Home Improvement Stack Exchange is a question and answer site for contractors and serious DIYers. It's 100% free, no registration required.

My house appears to be sheathed in some kind of fiberboard product with a black paper facing on the inside. That rock-looking thing poking through is stucco. The house was built in 1972. Anybody know what exactly this material is? Good or bad? Is it evidence of shoddy, terrible construction? Can this stuff be expected to hold a screw if you wanted to screw something to it? Am I the one who's screwed? ;-)

enter image description here

share|improve this question

2 Answers 2

up vote 2 down vote accepted

The material you have there is what I was taught to call celotex. There is a manufacturer that has the same name that may have been the original maker of this product.
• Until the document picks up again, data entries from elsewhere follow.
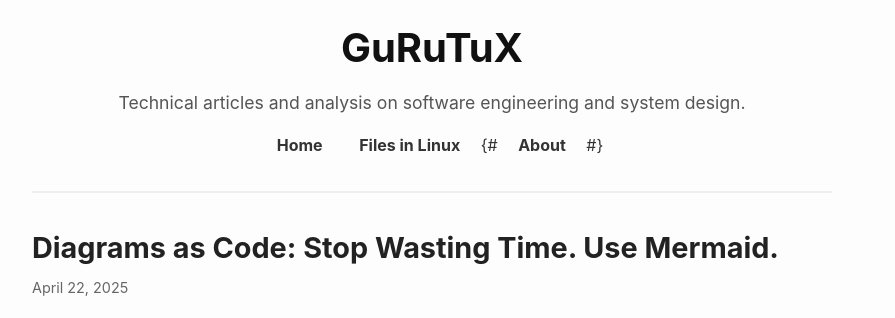
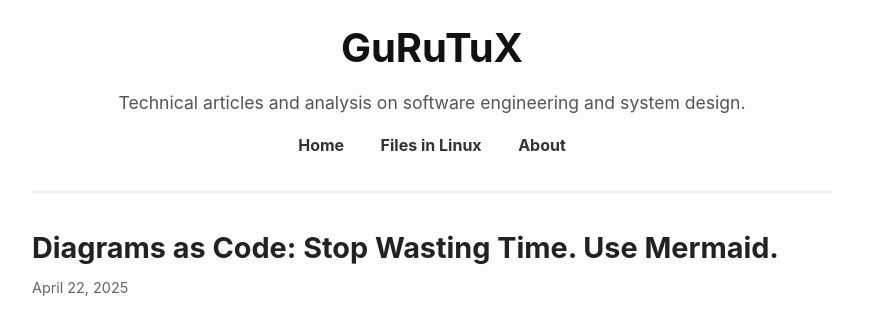
Before and after one commit to shenhab/Gurutux, a Jekyll site: the page built from index.html, in a window 1280 px wide. Shown: the top 318 px of the page, without its empty margins (208-1103 px from the left). Built offline with Jekyll 4.4.1, drawn with Linux system fonts in a browser that asks for light colours.

```diff
--- a/_includes/navigation.html
+++ b/_includes/navigation.html
@@ -2,6 +2,6 @@
   <ul>
     <li><a href="{{ '/' | relative_url }}">Home</a></li>
     <li><a href="{{ '/files-in-linux/' | relative_url }}">Files in Linux</a></li>
-    {# <li><a href="{{ '/about/' | relative_url }}">About</a></li> #}
+    <li><a href="{{ '/about/' | relative_url }}">About</a></li>
   </ul>
 </nav>
```
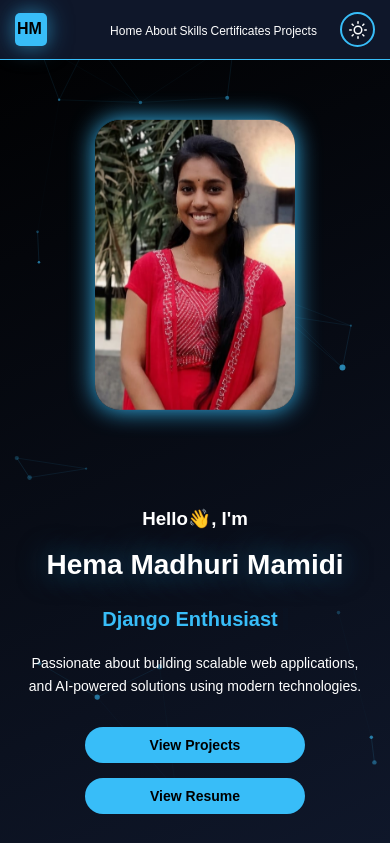
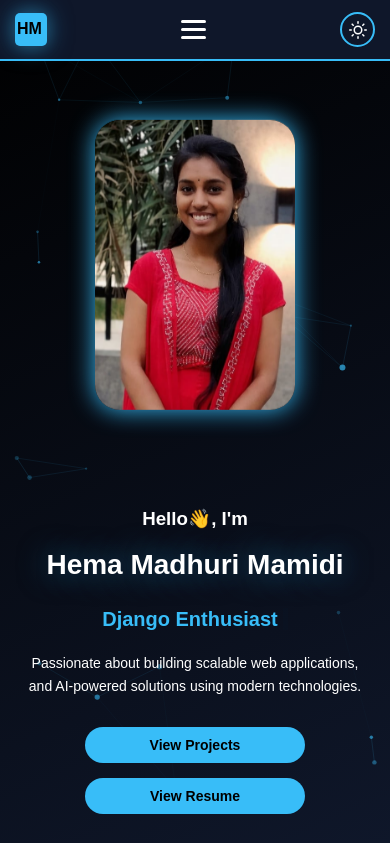
Before and after one commit to hema-madhuri-mamidi/hema-portfolio, a Django app: page / in a window 390 px wide. Shown: the top 843 px of the page. Run offline with Django 5.2, Linux system fonts and the light colour scheme.

Commit message:
hamburger fix

```diff
--- a/portfolio/static/portfolio/css/responsive.css
+++ b/portfolio/static/portfolio/css/responsive.css
@@ -7,12 +7,61 @@
         padding: 15px 20px;
     }
 
+    /* Show Hamburger Menu on Mobile */
+    .hamburger-menu {
+        display: flex;
+    }
+
+    /* Hide Nav Links by Default on Mobile */
     nav ul {
-        gap: 20px;
+        position: fixed;
+        top: 60px;
+        left: 0;
+        width: 100%;
+        max-height: 0;
+        background-color: var(--nav-bg);
+        border-bottom: 1px solid var(--border-color);
+        flex-direction: column;
+        gap: 0;
+        overflow: hidden;
+        transition: max-height 0.3s ease;
+        padding: 0;
+        margin: 0;
+        list-style: none;
+        z-index: 999;
+    }
+
+    /* Show Nav Links When Menu is Active */
+    nav ul.active {
+        max-height: 400px;
+        padding: 15px 20px;
+    }
+
+    nav ul li {
+        padding: 12px 0;
+        border-bottom: 1px solid rgba(56, 189, 248, 0.1);
+    }
+
+    nav ul li:last-child {
+        border-bottom: none;
     }
 
     nav ul li a {
-        font-size: 14px;
+        font-size: 16px;
+        display: block;
+    }
+
+    /* Hamburger Menu Animation */
+    .hamburger-menu.active span:nth-child(1) {
+        transform: rotate(45deg) translate(8px, 8px);
+    }
+
+    .hamburger-menu.active span:nth-child(2) {
+        opacity: 0;
+    }
+
+    .hamburger-menu.active span:nth-child(3) {
+        transform: rotate(-45deg) translate(7px, -7px);
     }
 
     .theme-toggle {
--- a/portfolio/static/portfolio/css/style.css
+++ b/portfolio/static/portfolio/css/style.css
@@ -128,6 +128,27 @@ ul{
     list-style:none;
     gap:40px;
 }
+
+/* Hamburger Menu Button - Hidden on Desktop */
+.hamburger-menu {
+    display: none;
+    flex-direction: column;
+    gap: 5px;
+    background: none;
+    border: none;
+    cursor: pointer;
+    padding: 10px;
+    z-index: 1001;
+}
+
+.hamburger-menu span {
+    width: 25px;
+    height: 3px;
+    background-color: var(--text-primary);
+    border-radius: 2px;
+    transition: all 0.3s ease;
+}
+
 a{
     text-decoration: none;
     color: var(--text-primary);
--- a/portfolio/static/portfolio/js/script.js
+++ b/portfolio/static/portfolio/js/script.js
@@ -408,6 +408,26 @@ class Developer:
         }
     }
 
+    /* ==================== HAMBURGER MENU TOGGLE ==================== */
+    const hamburgerMenu = document.getElementById('hamburger-menu');
+    const navLinks = document.getElementById('nav-links');
+
+    if (hamburgerMenu) {
+        hamburgerMenu.addEventListener('click', function() {
+            hamburgerMenu.classList.toggle('active');
+            navLinks.classList.toggle('active');
+        });
+
+        // Close menu when a link is clicked
+        const navItems = navLinks.querySelectorAll('a');
+        navItems.forEach(link => {
+            link.addEventListener('click', function() {
+                hamburgerMenu.classList.remove('active');
+                navLinks.classList.remove('active');
+            });
+        });
+    }
+
     /* ==================== START ALL ANIMATIONS ==================== */
     typeHero();
     typeCode();
--- a/portfolio/templates/portfolio/index.html
+++ b/portfolio/templates/portfolio/index.html
@@ -19,7 +19,7 @@
         <div class="logo">
     HM
 </div>
-        <ul>
+        <ul id="nav-links">
             <li><a href="#home">Home</a></li>
             <li><a href="#about">About</a></li>
             <li><a href="#skills">Skills</a></li>
@@ -28,6 +28,11 @@
             <li><a href="#coding-profiles">Profiles</a></li>
             <li><a href="#contact">Contact</a></li>
         </ul>
+        <button class="hamburger-menu" id="hamburger-menu" aria-label="Toggle menu">
+            <span></span>
+            <span></span>
+            <span></span>
+        </button>
         <button class="theme-toggle" id="theme-toggle" aria-label="Toggle theme">
             <svg class="sun-icon" xmlns="http://www.w3.org/2000/svg" width="24" height="24" viewBox="0 0 24 24" fill="none" stroke="currentColor" stroke-width="2" stroke-linecap="round" stroke-linejoin="round" color="white">
                 <circle cx="12" cy="12" r="5"></circle>
@@ -61,7 +66,7 @@
 
             <div class="hero-buttons">
                 <a href="#projects">View Projects</a>
-                <a href="{% static 'portfolio/resume/Resume_main.pdf' %}" target="_blank">View Resume</a>
+                <a href="{% static 'portfolio/resume/Resume_mainī.pdf' %}" target="_blank">View Resume</a>
             </div>
 
         </div>
```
It is pretty much the equivalent of loosely packed sawdust drawn into a sheet and held together by binding agents and tar, I believe on the outside surface. Research on ther internet may show it is made up of something else, never the less it is not that strong, and would not work as windbracing on its own. Many, many home have this under their siding.

It will not hold a screw, it is used for sheathing only that I am aware of in all my years. You are not screwed for having it, just like any other sheathing, you don't want it to get exposed to water, especially this stuff.

share|improve this answer
    
Thanks Jack, as always! –  iLikeDirt Jun 10 at 1:54

Back in the late 60's early 70's we used a similar material called BildRite that was applied as sheathing. It was promoted at the time as having better insulating characteristics than plywood or wood boards. It was also significantly lower cost.

The stuff cannot support fasteners. Anyplace from the outside where fasteners must be used there has to be backing nailed into the stud cavity.

share|improve this answer

Your Answer

 
discard

By posting your answer, you agree to the privacy policy and terms of service.

Not the answer you're looking for? Browse other questions tagged or ask your own question.